_Work to complete_
Below this sentence is a listing; return exactly its lines from the one with "Also changed, not shown: 74" to the one with "boundingRange widens a", both kept, and nothing more.

_Exercise material_
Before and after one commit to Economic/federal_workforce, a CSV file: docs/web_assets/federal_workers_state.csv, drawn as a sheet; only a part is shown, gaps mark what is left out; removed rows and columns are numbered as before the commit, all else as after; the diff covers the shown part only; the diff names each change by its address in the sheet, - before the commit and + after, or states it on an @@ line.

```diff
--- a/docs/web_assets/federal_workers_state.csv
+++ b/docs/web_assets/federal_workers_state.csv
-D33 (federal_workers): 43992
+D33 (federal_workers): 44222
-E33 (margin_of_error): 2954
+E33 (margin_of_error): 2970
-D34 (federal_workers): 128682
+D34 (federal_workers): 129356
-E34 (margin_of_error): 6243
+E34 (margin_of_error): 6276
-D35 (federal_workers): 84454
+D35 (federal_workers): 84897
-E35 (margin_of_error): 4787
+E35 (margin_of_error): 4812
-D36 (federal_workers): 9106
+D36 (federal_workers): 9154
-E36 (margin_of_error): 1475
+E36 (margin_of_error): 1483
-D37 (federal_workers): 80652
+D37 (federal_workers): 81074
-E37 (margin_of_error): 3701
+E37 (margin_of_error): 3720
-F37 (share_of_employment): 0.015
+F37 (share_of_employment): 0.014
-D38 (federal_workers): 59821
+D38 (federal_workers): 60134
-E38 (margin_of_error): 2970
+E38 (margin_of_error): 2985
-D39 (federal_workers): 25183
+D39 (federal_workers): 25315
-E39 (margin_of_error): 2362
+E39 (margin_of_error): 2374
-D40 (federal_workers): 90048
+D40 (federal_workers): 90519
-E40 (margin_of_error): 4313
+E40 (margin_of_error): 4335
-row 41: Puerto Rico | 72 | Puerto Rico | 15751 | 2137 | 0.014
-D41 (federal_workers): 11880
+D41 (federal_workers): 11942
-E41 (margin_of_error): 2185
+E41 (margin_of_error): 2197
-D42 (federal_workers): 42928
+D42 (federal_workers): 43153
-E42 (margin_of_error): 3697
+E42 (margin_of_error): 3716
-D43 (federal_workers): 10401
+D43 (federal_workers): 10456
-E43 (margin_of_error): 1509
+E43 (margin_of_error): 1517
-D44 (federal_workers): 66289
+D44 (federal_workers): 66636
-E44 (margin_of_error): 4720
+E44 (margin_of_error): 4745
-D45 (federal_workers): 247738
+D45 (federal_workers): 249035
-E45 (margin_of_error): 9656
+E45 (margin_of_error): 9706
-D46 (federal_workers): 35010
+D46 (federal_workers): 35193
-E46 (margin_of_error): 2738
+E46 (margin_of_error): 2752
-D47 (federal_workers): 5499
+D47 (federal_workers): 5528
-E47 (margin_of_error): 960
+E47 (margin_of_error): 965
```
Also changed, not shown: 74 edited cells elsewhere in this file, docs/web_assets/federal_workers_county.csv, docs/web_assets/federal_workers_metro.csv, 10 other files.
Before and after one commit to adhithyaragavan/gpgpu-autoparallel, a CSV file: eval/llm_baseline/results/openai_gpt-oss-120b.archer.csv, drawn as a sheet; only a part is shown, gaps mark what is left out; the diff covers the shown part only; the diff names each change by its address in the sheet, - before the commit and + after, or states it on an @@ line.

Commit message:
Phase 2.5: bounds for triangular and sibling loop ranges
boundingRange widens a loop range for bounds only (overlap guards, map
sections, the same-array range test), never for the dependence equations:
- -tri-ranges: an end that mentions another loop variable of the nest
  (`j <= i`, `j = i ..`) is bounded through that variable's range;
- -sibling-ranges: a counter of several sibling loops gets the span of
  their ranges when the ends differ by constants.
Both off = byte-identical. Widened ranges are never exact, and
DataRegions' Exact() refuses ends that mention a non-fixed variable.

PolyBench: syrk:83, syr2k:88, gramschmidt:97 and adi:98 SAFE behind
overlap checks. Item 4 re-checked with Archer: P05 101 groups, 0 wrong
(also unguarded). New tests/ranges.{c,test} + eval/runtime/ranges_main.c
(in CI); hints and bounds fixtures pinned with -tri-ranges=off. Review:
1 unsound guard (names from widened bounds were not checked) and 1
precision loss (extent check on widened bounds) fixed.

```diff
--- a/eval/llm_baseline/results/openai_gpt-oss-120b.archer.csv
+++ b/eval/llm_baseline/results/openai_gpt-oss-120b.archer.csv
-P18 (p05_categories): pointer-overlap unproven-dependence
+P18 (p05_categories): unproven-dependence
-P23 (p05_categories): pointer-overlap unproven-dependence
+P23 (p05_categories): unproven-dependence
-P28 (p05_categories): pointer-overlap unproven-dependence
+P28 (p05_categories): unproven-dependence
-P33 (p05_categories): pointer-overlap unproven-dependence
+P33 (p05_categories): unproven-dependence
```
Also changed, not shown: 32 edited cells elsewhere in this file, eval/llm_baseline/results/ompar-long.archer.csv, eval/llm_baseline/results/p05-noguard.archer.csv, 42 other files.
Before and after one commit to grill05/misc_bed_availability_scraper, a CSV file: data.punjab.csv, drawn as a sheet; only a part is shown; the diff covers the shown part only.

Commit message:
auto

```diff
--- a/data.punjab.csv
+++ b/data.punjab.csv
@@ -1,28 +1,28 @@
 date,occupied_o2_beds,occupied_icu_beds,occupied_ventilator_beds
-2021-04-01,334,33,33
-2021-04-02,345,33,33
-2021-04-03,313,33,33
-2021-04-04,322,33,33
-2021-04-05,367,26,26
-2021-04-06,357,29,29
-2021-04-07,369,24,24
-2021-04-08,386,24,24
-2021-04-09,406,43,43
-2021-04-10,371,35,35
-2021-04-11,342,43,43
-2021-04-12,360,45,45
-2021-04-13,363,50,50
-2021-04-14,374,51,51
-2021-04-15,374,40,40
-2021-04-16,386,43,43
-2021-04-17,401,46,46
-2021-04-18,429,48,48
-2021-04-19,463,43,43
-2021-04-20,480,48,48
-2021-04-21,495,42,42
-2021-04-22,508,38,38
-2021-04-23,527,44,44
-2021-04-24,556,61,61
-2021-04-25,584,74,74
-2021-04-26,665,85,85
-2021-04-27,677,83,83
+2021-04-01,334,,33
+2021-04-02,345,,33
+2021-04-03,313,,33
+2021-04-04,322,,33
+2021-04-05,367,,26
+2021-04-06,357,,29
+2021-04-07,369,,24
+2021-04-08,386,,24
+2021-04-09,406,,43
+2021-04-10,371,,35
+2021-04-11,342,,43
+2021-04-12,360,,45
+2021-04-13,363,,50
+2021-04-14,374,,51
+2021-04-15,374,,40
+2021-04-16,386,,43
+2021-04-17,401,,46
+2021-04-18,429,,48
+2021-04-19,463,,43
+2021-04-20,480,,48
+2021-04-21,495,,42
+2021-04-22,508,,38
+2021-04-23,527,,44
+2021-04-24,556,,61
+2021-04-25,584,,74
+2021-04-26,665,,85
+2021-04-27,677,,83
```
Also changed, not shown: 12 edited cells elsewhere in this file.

_Output for this task_
Also changed, not shown: 74 edited cells elsewhere in this file, docs/web_assets/federal_workers_county.csv, docs/web_assets/federal_workers_metro.csv, 10 other files.
Before and after one commit to adhithyaragavan/gpgpu-autoparallel, a CSV file: eval/llm_baseline/results/openai_gpt-oss-120b.archer.csv, drawn as a sheet; only a part is shown, gaps mark what is left out; the diff covers the shown part only; the diff names each change by its address in the sheet, - before the commit and + after, or states it on an @@ line.

Commit message:
Phase 2.5: bounds for triangular and sibling loop ranges
boundingRange widens a loop range for bounds only (overlap guards, map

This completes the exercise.